* **The problem**
All entries below must be written out verbatim, and the images must be dropped.

▼

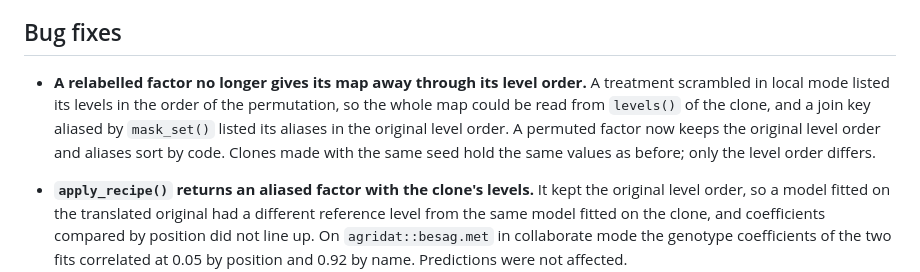
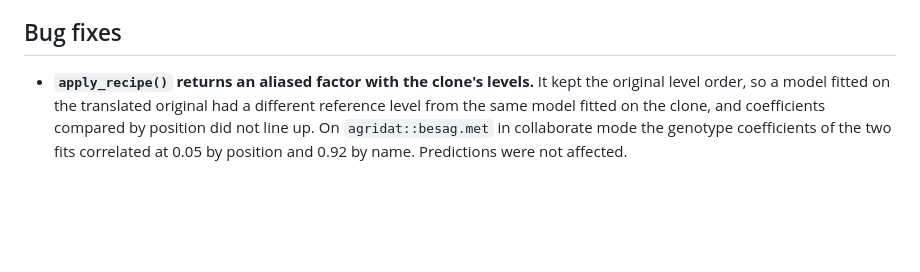
Before and after one commit to max578/masque, a Markdown page: NEWS.md, the part around the change. Drawn GitHub-style; blank space fills up the shorter version.

Commit message:
docs: state the level-order fix once, under Security

```diff
--- a/NEWS.md
+++ b/NEWS.md
@@ -11,14 +11,6 @@
   same seed gives the same values. Only the level order changes.
 
 ## Bug fixes
-
-* **A relabelled factor no longer gives its map away through its level
-  order.** A treatment scrambled in local mode listed its levels in the
-  order of the permutation, so the whole map could be read from `levels()`
-  of the clone, and a join key aliased by `mask_set()` listed its aliases
-  in the original level order. A permuted factor now keeps the original
-  level order and aliases sort by code. Clones made with the same seed hold
-  the same values as before; only the level order differs.
 
 * **`apply_recipe()` returns an aliased factor with the clone's levels.**
   It kept the original level order, so a model fitted on the translated
```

▲

* **Answer**
Before and after one commit to max578/masque, a Markdown page: NEWS.md, the part around the change. Drawn GitHub-style; blank space fills up the shorter version.

Commit message:
docs: state the level-order fix once, under Security

```diff
--- a/NEWS.md
+++ b/NEWS.md
@@ -11,14 +11,6 @@
   same seed gives the same values. Only the level order changes.
 
 ## Bug fixes
-
-* **A relabelled factor no longer gives its map away through its level
-  order.** A treatment scrambled in local mode listed its levels in the
-  order of the permutation, so the whole map could be read from `levels()`
-  of the clone, and a join key aliased by `mask_set()` listed its aliases
-  in the original level order. A permuted factor now keeps the original
-  level order and aliases sort by code. Clones made with the same seed hold
-  the same values as before; only the level order differs.
 
 * **`apply_recipe()` returns an aliased factor with the clone's levels.**
   It kept the original level order, so a model fitted on the translated
```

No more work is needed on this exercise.